## INSTRUCTIONS FOR THE TASK
The output should be every line below that includes the word "changed".

AVAILABLE DATA START

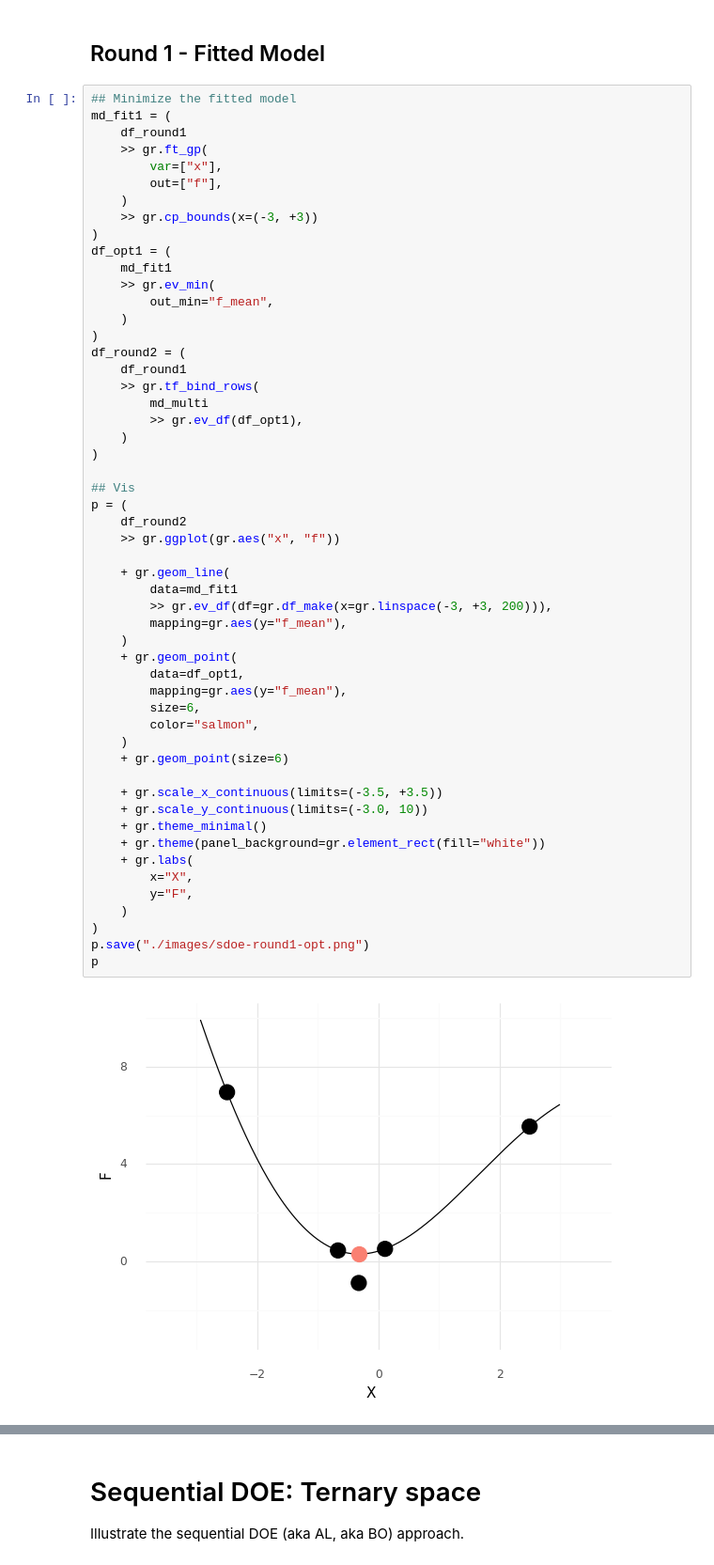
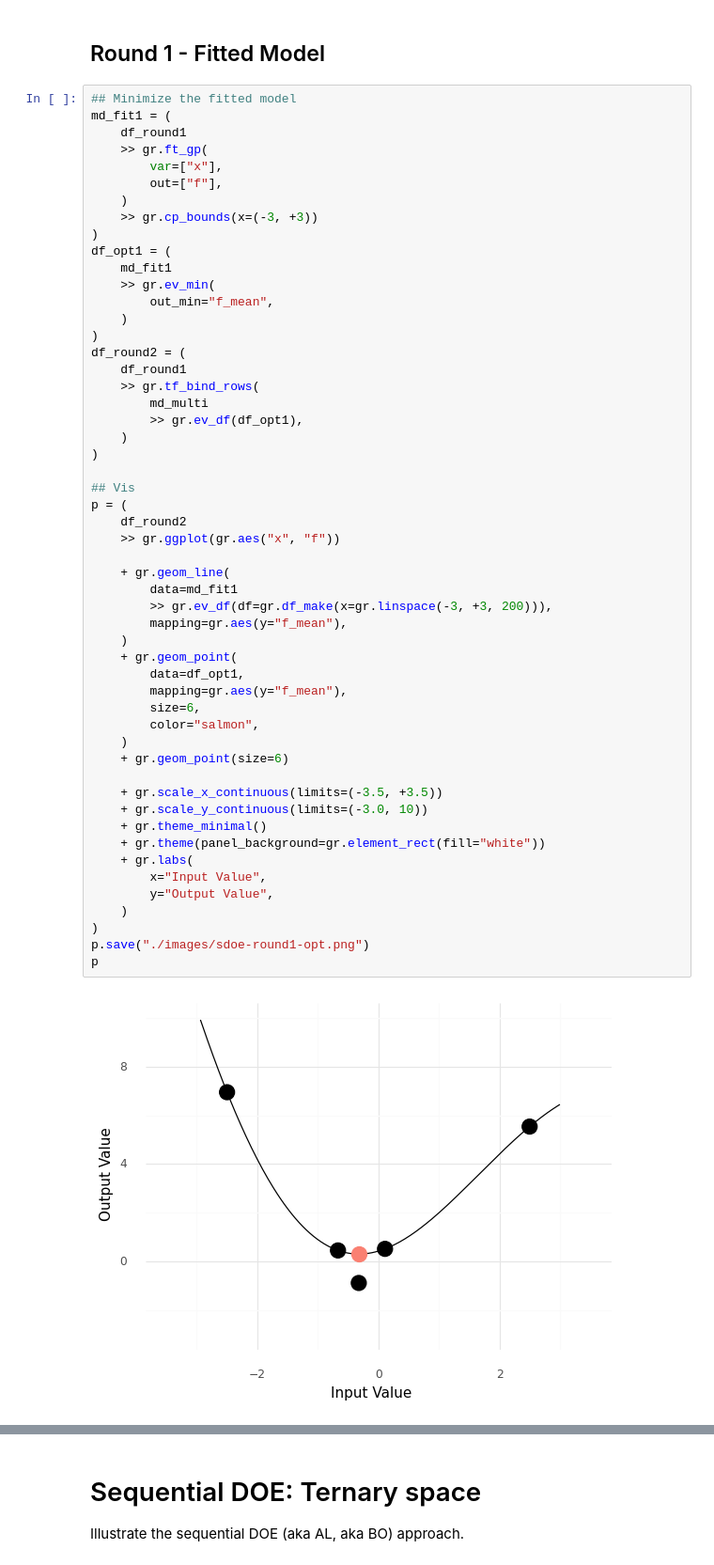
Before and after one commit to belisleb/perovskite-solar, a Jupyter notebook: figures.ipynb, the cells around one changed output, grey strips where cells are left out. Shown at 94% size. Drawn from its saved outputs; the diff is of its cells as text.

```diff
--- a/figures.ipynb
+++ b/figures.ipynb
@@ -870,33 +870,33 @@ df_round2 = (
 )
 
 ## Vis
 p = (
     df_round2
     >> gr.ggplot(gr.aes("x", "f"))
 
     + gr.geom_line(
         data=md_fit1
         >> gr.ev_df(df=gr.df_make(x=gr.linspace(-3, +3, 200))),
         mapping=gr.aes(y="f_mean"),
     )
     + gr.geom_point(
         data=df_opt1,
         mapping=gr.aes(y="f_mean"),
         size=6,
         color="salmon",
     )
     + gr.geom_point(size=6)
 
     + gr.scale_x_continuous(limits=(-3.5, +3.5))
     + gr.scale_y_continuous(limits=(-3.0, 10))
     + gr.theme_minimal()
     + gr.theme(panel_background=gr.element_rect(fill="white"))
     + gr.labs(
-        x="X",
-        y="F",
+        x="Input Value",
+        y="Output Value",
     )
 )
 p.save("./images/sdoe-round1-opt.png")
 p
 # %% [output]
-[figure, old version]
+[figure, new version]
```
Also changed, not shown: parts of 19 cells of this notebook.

AVAILABLE DATA END

## WRITTEN SOLUTION
Before and after one commit to belisleb/perovskite-solar, a Jupyter notebook: figures.ipynb, the cells around one changed output, grey strips where cells are left out. Shown at 94% size. Drawn from its saved outputs; the diff is of its cells as text.
Also changed, not shown: parts of 19 cells of this notebook.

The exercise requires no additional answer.